I'm creating an application within Appharbor and wanted to configure Elmah to send emails to me when an application error occurs. Configuration for this is done from the errorMail tag within the Web.config file. The problem is that this tag expects a user name and password and I obviously don't want to set these in plain text.

While researching this I discovered this article which stated that you didn't need to authenticate when sending an email to a Google apps account.

I really didn't believe that this was possible but I gave it a try and it worked. I happen to have a Goggle Apps account so I was able to use the same MX record that was used in the article.

I looked into this more and made the following observations:

1. Anonymous emails can be sent to all gmail and Google apps users.

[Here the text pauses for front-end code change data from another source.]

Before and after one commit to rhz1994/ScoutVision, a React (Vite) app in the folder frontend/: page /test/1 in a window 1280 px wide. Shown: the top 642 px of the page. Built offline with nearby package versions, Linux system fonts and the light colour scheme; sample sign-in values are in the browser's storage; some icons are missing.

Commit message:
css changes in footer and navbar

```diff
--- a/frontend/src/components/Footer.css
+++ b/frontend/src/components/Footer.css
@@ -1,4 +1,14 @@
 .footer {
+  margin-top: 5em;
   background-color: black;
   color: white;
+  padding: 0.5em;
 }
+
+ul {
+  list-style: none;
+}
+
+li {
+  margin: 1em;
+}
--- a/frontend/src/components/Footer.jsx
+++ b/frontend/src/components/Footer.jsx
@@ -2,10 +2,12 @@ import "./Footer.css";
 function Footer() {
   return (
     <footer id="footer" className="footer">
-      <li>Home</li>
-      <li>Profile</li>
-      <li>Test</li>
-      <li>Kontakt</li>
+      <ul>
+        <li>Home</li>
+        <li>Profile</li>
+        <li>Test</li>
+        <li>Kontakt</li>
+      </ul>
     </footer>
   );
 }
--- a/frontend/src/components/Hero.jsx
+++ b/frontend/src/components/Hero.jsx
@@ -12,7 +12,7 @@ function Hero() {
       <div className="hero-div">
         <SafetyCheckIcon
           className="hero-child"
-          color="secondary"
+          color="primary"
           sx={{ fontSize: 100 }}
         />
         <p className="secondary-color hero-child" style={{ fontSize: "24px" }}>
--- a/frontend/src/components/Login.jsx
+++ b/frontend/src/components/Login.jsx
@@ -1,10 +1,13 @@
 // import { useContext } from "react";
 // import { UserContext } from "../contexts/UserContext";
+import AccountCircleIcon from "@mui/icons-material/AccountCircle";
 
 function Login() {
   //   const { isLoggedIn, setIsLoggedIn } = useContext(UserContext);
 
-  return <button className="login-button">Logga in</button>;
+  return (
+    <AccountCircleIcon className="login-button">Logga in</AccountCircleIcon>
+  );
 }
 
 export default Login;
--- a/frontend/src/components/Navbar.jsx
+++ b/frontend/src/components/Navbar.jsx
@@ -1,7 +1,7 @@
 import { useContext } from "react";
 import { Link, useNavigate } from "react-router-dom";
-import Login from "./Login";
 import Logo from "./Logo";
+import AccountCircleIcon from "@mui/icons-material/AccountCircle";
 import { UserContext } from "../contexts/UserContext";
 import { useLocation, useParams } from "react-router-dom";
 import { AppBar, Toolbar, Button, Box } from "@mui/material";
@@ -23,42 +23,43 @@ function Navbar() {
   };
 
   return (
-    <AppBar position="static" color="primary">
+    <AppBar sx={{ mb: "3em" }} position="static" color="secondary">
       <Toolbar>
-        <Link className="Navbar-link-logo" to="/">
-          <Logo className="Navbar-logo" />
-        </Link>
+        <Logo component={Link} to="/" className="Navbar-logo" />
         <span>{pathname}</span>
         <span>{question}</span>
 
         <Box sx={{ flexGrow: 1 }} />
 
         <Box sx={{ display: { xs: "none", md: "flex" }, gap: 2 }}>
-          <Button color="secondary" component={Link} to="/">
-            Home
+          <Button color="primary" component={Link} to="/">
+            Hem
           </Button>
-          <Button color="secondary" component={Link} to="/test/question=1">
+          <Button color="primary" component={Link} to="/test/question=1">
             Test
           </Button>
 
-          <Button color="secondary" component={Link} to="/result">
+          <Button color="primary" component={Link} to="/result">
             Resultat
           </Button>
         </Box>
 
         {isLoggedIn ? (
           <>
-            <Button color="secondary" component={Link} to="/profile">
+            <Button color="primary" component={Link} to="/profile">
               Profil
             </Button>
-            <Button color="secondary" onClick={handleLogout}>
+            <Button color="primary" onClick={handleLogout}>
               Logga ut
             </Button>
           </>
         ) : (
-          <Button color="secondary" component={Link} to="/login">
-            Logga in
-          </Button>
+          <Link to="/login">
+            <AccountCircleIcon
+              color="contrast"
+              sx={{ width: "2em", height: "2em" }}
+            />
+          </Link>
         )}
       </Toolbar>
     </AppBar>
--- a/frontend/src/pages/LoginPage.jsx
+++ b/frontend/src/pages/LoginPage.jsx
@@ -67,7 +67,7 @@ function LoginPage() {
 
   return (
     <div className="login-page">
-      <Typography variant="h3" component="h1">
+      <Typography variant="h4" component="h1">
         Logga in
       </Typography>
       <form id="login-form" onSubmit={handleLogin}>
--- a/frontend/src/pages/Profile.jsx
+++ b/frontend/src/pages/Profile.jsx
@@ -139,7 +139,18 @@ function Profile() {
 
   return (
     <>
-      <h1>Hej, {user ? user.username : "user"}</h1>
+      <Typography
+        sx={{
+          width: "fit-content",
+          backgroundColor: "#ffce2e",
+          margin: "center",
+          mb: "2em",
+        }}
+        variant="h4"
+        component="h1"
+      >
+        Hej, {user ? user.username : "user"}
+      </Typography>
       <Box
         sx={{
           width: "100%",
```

When I say anonymous I mean that you don't have to supply credentials at all. All you need is a valid MX record which can be looked up quite easily.

2. Not only can anonymous emails be sent, you can actually send an email with a from address of or of another Google apps domain (or any domain for that matter). This is interesting because when I tried this the Google gravatar of the fake address was actually displayed right in my gmail app. I would have thought that Google would have at least authenticated its' own users.

3. You can't use the smtp server "" without enabling ssl and authenticating yourself with a valid user name and password. This is true for either relaying emails to outside domains (not gmail or a Google apps account) which makes perfect sense but also for sending a an email within the domain.

I haven't tried this with other popular email hosts but I suspect that this behavior is not unusual. It was just surprising to me. Use the following code to try this on your own:

Helpful Links

Monday, December 17, 2012

Coding Beliefs #1

Code is read far more often than it is written. Creating code that is easy to read and easy to understand gives it a higher likelihood of being easier to change. That is far more important than how quickly you can write the code the first time.